That's why it's important to know what your private key is. Unlike bank accounts where someone can unlock your card if you forget the pin, cryptocurrencies are decentralised so the only way of proving ownership is with the private key. If you eventually forget that private key or lose it then the coins in the wallet are worthless as they can't be spent.
Now, to be technically correct, coins don't actually live in a digital wallet. They are technically stored on the blockchain. Your wallet is your means of interacting with the blockchain. The blockchain contains the information to determine the number of bitcoins associated with a wallet address and your private key is your mechanism for proving ownership and then using those coins.
Wallets can be held in software (either online or on your computer or in an app) that is connected to the internet and known as 'hot' wallets. Alternatively, you can have a wallet on a physical device not connected to the internet (such as a piece of hardware like a USB stick) or in paper format (essentially the private key is not stored on a device but written down). These last two are known as cold wallets because they are offline and are less vulnerable to compromise than hot wallets.
Given the importance of securely knowing your private key some digital wallets provide a backup means of recovering your private key using something called a seed phrase. This is a list of up to 24 random words (which you need to note elsewhere) that can be used to recover your private key.
Some people simply use a wallet provided by the cryptocurrency exchange (more on those later) in order to trade/use bitcoin and other cryptocurrencies. But do beware when using any online option such as this as concerns have been raised about some not providing users with the details of their private key, instead just storing this information on the platform which can't be viewed by the user. That could potentially prove problematic as the private key is your only means of proof of ownership. If the exchange is hacked and the key compromised then theoretically your coins can be stolen.
So while the bitcoin infrastructure is secure, the software and exchanges that you may use to interact with it will always be a potential weak point. It is, for this reason, it is usually advisable to have a wallet that is separate from the cryptocurrency exchange that you use.
For more details on what cryptocurrency wallets are, and which type would be best for you, visit our article "What is a cryptocurrency wallet?".

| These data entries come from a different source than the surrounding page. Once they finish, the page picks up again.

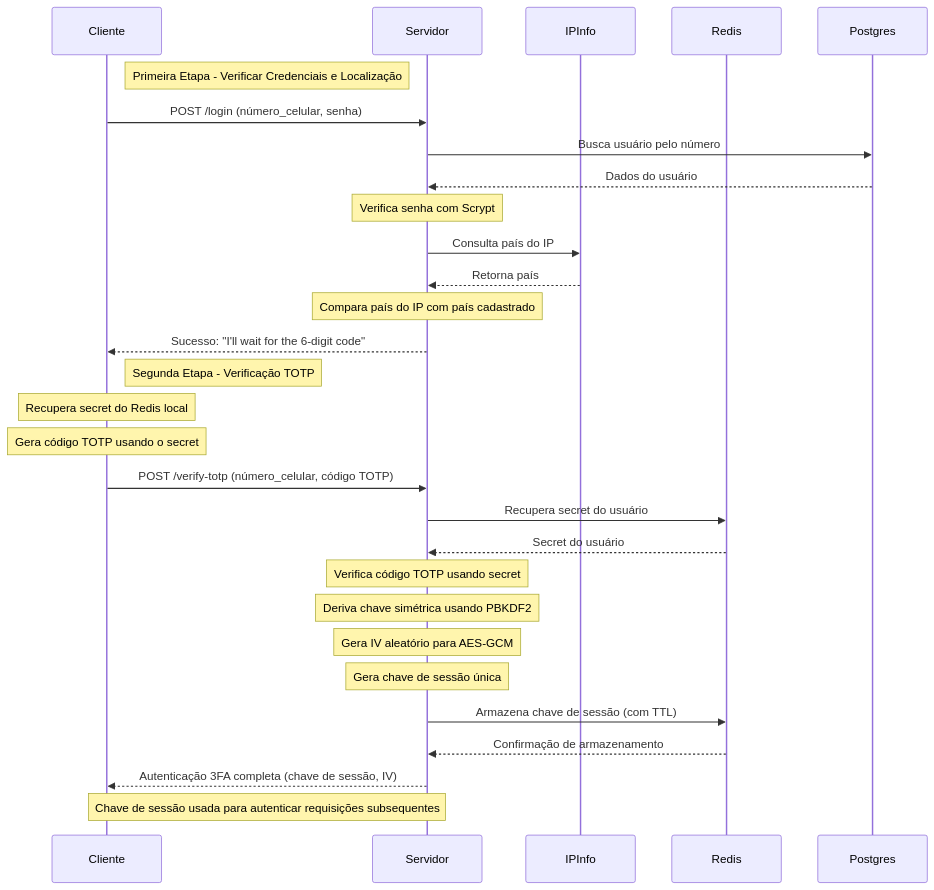
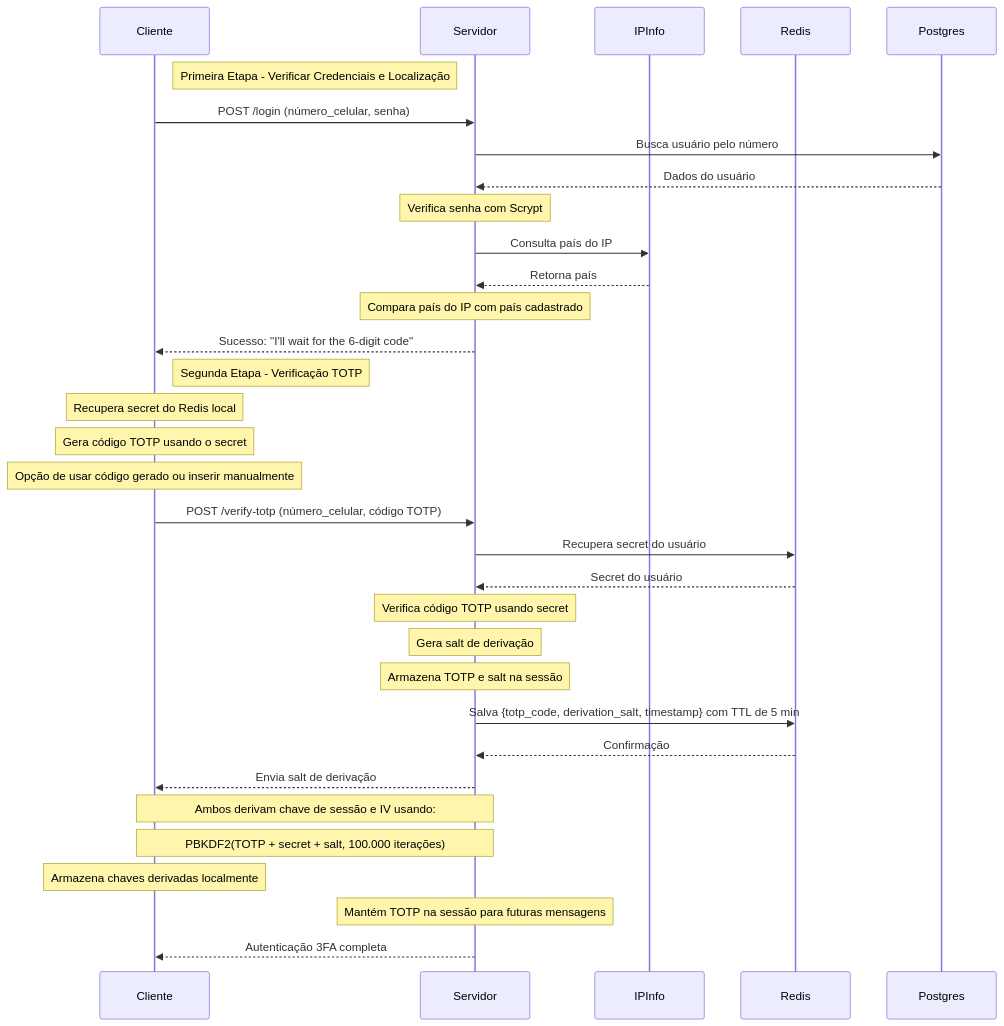
Before and after one commit to lgahdl/3fa-server-and-client: the second of 3 diagrams in README.md, drawn with Mermaid. The commit also changed other lines of this file and 3 other files, not shown here.

````diff
--- a/README.md
+++ b/README.md
@@ -194,45 +194,51 @@
 ```mermaid
 sequenceDiagram
     participant Cliente
     participant Servidor
     participant IPInfo
     participant Redis
     participant Postgres
 
     Note right of Cliente: Primeira Etapa - Verificar Credenciais e Localização
 
     Cliente->>Servidor: POST /login (número_celular, senha)
     Servidor->>Postgres: Busca usuário pelo número
     Postgres-->>Servidor: Dados do usuário
 
     Note over Servidor: Verifica senha com Scrypt
     
     Servidor->>IPInfo: Consulta país do IP
     IPInfo-->>Servidor: Retorna país
     
     Note over Servidor: Compara país do IP com país cadastrado
     
     Servidor-->>Cliente: Sucesso: "I'll wait for the 6-digit code"
 
     Note right of Cliente: Segunda Etapa - Verificação TOTP
     
     Note over Cliente: Recupera secret do Redis local
     Note over Cliente: Gera código TOTP usando o secret
+    Note over Cliente: Opção de usar código gerado ou inserir manualmente
     
     Cliente->>Servidor: POST /verify-totp (número_celular, código TOTP)
     Servidor->>Redis: Recupera secret do usuário
     Redis-->>Servidor: Secret do usuário
     
     Note over Servidor: Verifica código TOTP usando secret
-    Note over Servidor: Deriva chave simétrica usando PBKDF2
-    Note over Servidor: Gera IV aleatório para AES-GCM
     
-    Note over Servidor: Gera chave de sessão única
+    Note over Servidor: Gera salt de derivação
+    Note over Servidor: Armazena TOTP e salt na sessão
     
-    Servidor->>Redis: Armazena chave de sessão (com TTL)
-    Redis-->>Servidor: Confirmação de armazenamento
+    Servidor->>Redis: Salva {totp_code, derivation_salt, timestamp} com TTL de 5 min
+    Redis-->>Servidor: Confirmação
     
-    Servidor-->>Cliente: Autenticação 3FA completa (chave de sessão, IV)
+    Servidor-->>Cliente: Envia salt de derivação
     
-    Note over Cliente,Servidor: Chave de sessão usada para autenticar requisições subsequentes
+    Note over Cliente,Servidor: Ambos derivam chave de sessão e IV usando:
+    Note over Cliente,Servidor: PBKDF2(TOTP + secret + salt, 100.000 iterações)
+    
+    Note over Cliente: Armazena chaves derivadas localmente
+    Note over Servidor: Mantém TOTP na sessão para futuras mensagens
+    
+    Servidor-->>Cliente: Autenticação 3FA completa
 ```
````
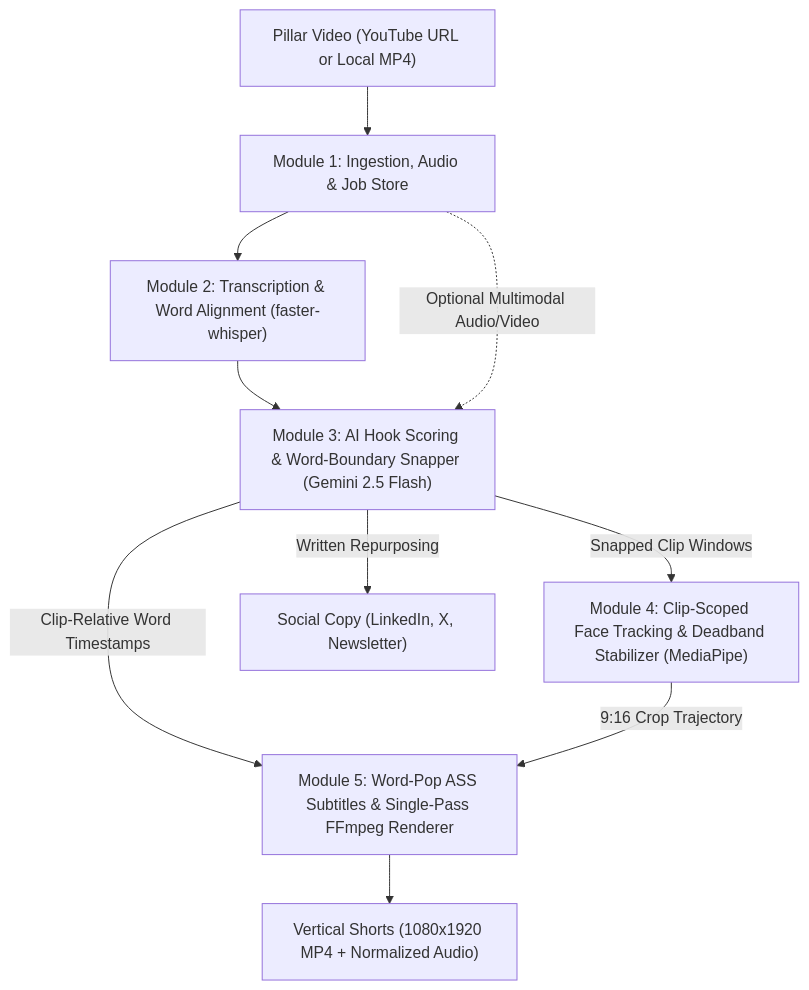
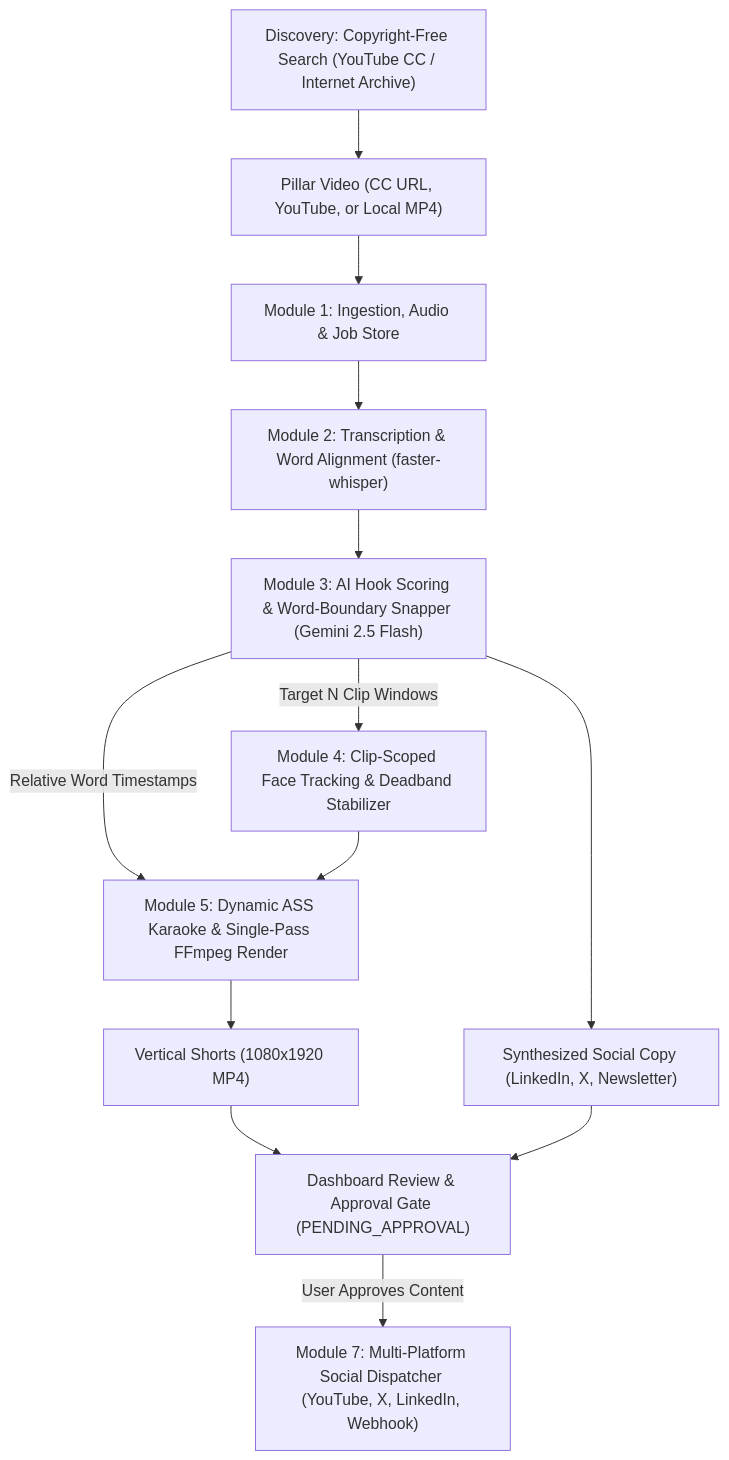
Before and after one commit to mdriyadmr968/PillarPrism: the diagram in README.md, drawn with Mermaid. The commit also changed other lines of this file and 15 other files, not shown here.

Commit message:
feat: add Copyright-Free Video Discovery, Configurable Clip Count, Dashboard Approval & Social Publishing Engine

````diff
--- a/README.md
+++ b/README.md
@@ -21,14 +24,18 @@
 ```mermaid
 flowchart TD
-    A["Pillar Video (YouTube URL or Local MP4)"] --> M1["Module 1: Ingestion, Audio & Job Store"]
+    D["Discovery: Copyright-Free Search (YouTube CC / Internet Archive)"] --> A["Pillar Video (CC URL, YouTube, or Local MP4)"]
+    A --> M1["Module 1: Ingestion, Audio & Job Store"]
     M1 --> M2["Module 2: Transcription & Word Alignment (faster-whisper)"]
     M2 --> M3["Module 3: AI Hook Scoring & Word-Boundary Snapper (Gemini 2.5 Flash)"]
-    M1 -.->|Optional Multimodal Audio/Video| M3
     
-    M3 -->|Snapped Clip Windows| M4["Module 4: Clip-Scoped Face Tracking & Deadband Stabilizer (MediaPipe)"]
-    M3 -->|Clip-Relative Word Timestamps| M5["Module 5: Word-Pop ASS Subtitles & Single-Pass FFmpeg Renderer"]
+    M3 -->|Target N Clip Windows| M4["Module 4: Clip-Scoped Face Tracking & Deadband Stabilizer"]
+    M3 -->|Relative Word Timestamps| M5["Module 5: Dynamic ASS Karaoke & Single-Pass FFmpeg Render"]
     
-    M4 -->|9:16 Crop Trajectory| M5
-    M5 --> O1["Vertical Shorts (1080x1920 MP4 + Normalized Audio)"]
-    M3 -->|Written Repurposing| O2["Social Copy (LinkedIn, X, Newsletter)"]
+    M4 --> M5
+    M5 --> O1["Vertical Shorts (1080x1920 MP4)"]
+    M3 --> O2["Synthesized Social Copy (LinkedIn, X, Newsletter)"]
+    
+    O1 --> REV["Dashboard Review & Approval Gate (PENDING_APPROVAL)"]
+    O2 --> REV
+    REV -->|User Approves Content| PUB["Module 7: Multi-Platform Social Dispatcher (YouTube, X, LinkedIn, Webhook)"]
 ```
````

How do you use a cryptocurrency?
You have three options when it comes to how you can spend your cryptocurrency.
1. Crypto-friendly debit cards
One way in which you can use cryptocurrency is to connect it to an existing debit card and spend it like cash in stores. A number of crypto-friendly debit cards are offered by the largest debit card providers, including Visa and MasterCard, so you are be able to spend your cryptocurrency wherever your debit card is accepted.
Different types of cryptocurrency are supported by different debit cards. There tend to be more options if your chosen cryptocurrency is bitcoin because it is widely seen as the most legitimate on the cryptocurrency market, but various altcoins are growing in popularity and are expected to catch up to bitcoin soon. Note that most of these cards charge a small fee either monthly or with each transaction.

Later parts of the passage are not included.